  28. ^ Soave O, Brand CD (October 1991). "Coprophagy in animals: a review". The Cornell Veterinarian. 81 (4): 357–64. PMID 1954740. Archived from the original on 2020-11-06. Retrieved 2019-09-30.
  29. ^ Pareek RC (10 July 2020). "Why do HedgeHogs Eat Poop? We Explain!". Small Pet Site. Archived from the original on 2020-08-15. Retrieved 2020-08-14.
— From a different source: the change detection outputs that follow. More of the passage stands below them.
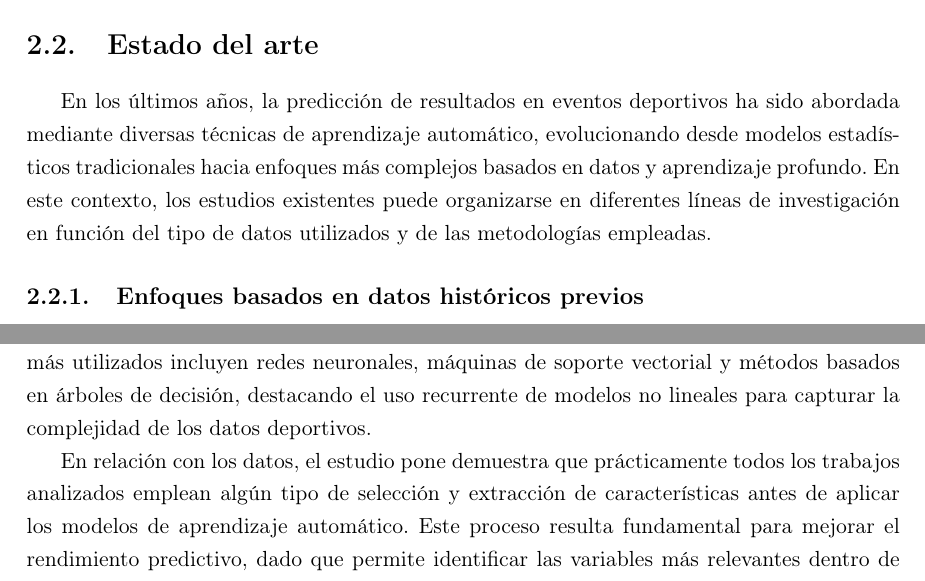
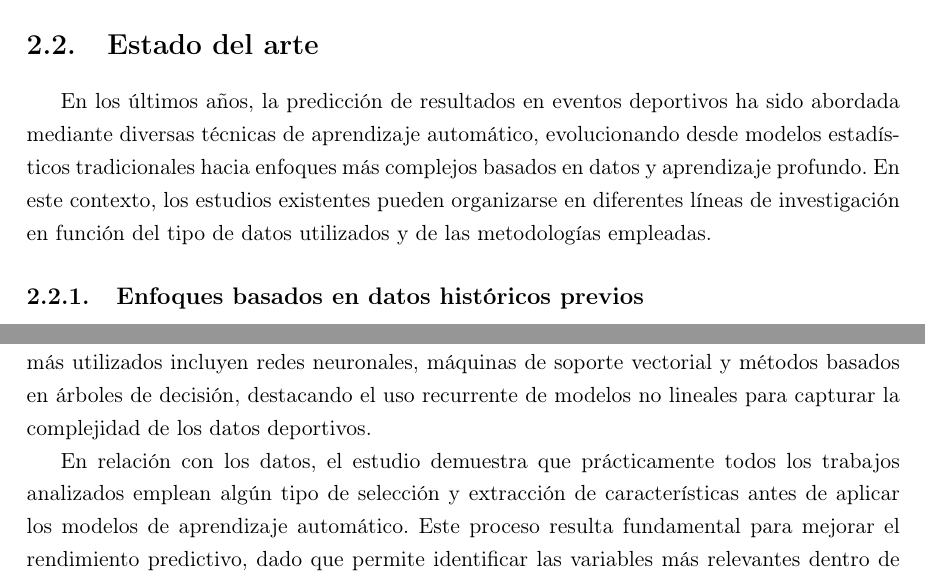
Before and after one commit to oriolologaray/TFE, a LaTeX book (main.tex, which reads chapters/mainmatter/02-contexto-estado-del-arte.tex): two parts of pages 14 and 16 of 97 before the commit and two parts of pages 14 and 16 of 96 after it, joined at a grey line, cut so that both start at the same text. Compiled offline with pdfLaTeX.

Commit message:
Fix minor typos

```diff
--- a/chapters/mainmatter/02-contexto-estado-del-arte.tex
+++ b/chapters/mainmatter/02-contexto-estado-del-arte.tex
@@ -11,7 +11,7 @@ El objetivo del presente trabajo es abordar este problema desarrollando un siste
 Como los modelos prepartido no capturan la evolución real del juego, este TFM propone usar eventos intrapartido agregados temporalmente para estimar cómo cambian las probabilidades de victoria local, empate y victoria visitante durante el encuentro.
 
 \section{Estado del arte}
-En los últimos años, la predicción de resultados en eventos deportivos ha sido abordada mediante diversas técnicas de aprendizaje automático, evolucionando desde modelos estadísticos tradicionales hacia enfoques más complejos basados en datos y aprendizaje profundo. En este contexto, los estudios existentes puede organizarse en diferentes líneas de investigación en función del tipo de datos utilizados y de las metodologías empleadas.
+En los últimos años, la predicción de resultados en eventos deportivos ha sido abordada mediante diversas técnicas de aprendizaje automático, evolucionando desde modelos estadísticos tradicionales hacia enfoques más complejos basados en datos y aprendizaje profundo. En este contexto, los estudios existentes pueden organizarse en diferentes líneas de investigación en función del tipo de datos utilizados y de las metodologías empleadas.
 
 \subsection{Enfoques basados en datos históricos previos}
 
@@ -47,7 +47,7 @@ El trabajo desarrollado por \cite{horvat2020review} presenta una revisión exhau
 
 Uno de los principales hallazgos del estudio es que la mayoría de los trabajos abordan la predicción de resultados deportivos como un problema de clasificación supervisada, donde el objetivo es predecir una única salida (por ejemplo, victoria o derrota), siendo menos frecuente el enfoque basado en predicción de valores numéricos. Asimismo, se observa que los algoritmos más utilizados incluyen redes neuronales, máquinas de soporte vectorial y métodos basados en árboles de decisión, destacando el uso recurrente de modelos no lineales para capturar la complejidad de los datos deportivos.
 
-En relación con los datos, el estudio pone demuestra que prácticamente todos los trabajos analizados emplean algún tipo de selección y extracción de características antes de aplicar los modelos de aprendizaje automático. Este proceso resulta fundamental para mejorar el rendimiento predictivo, dado que permite identificar las variables más relevantes dentro de un contexto caracterizado por alta variabilidad y ruido. Además, los autores señalan que los conjuntos de datos suelen organizarse de forma cronológica, utilizando técnicas como la segmentación temporal y la validación cruzada para evaluar el rendimiento de los modelos.
+En relación con los datos, el estudio demuestra que prácticamente todos los trabajos analizados emplean algún tipo de selección y extracción de características antes de aplicar los modelos de aprendizaje automático. Este proceso resulta fundamental para mejorar el rendimiento predictivo, dado que permite identificar las variables más relevantes dentro de un contexto caracterizado por alta variabilidad y ruido. Además, los autores señalan que los conjuntos de datos suelen organizarse de forma cronológica, utilizando técnicas como la segmentación temporal y la validación cruzada para evaluar el rendimiento de los modelos.
 
 Otro aspecto relevante identificado en la revisión es la falta de estandarización en los enfoques utilizados. La diversidad en los conjuntos de datos, las variables empleadas y las metodologías de evaluación dificulta la comparación directa entre estudios y limita la generalización de los resultados obtenidos. Asimismo, los autores destacan que, a pesar del uso de técnicas avanzadas de aprendizaje automático, la precisión de los modelos se ve condicionada por la naturaleza inherentemente incierta de los eventos deportivos.
 
```
Also changed, not shown: main.tex (+0 -3 lines).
  30. ^ Rothman JM, Pell AN, Nkurunungi JB, Dierenfeld ES (2006). "Nutritional aspects of the diet of wild gorillas." (PDF). In Newton-Fisher NE, Notman H, Paterson JD, Reynolds V (eds.). Primates of Western Uganda. New York, NY: Springer Science & Business Media. pp. 153–169. ISBN 978-0-387-33505-6. Archived from the original (PDF) on 18 October 2012.
  31. ^ Walker M (10 March 2010). "Giant meat-eating plants prefer to eat tree shrew poo". BBC - Earth News. Archived from the original on 13 March 2010. Retrieved 19 July 2016.
  32. ^ Pappas S (9 July 2015). "How Hungry Pitcher Plants Get the Poop They Need". Live Science. Archived from the original on 16 July 2016. Retrieved 19 July 2016.
  33. ^ "Manure | Organic, Composting, Gardening". Encyclopedia Britannica. Archived from the original on 7 March 2023. Retrieved 7 January 2024.

Further reading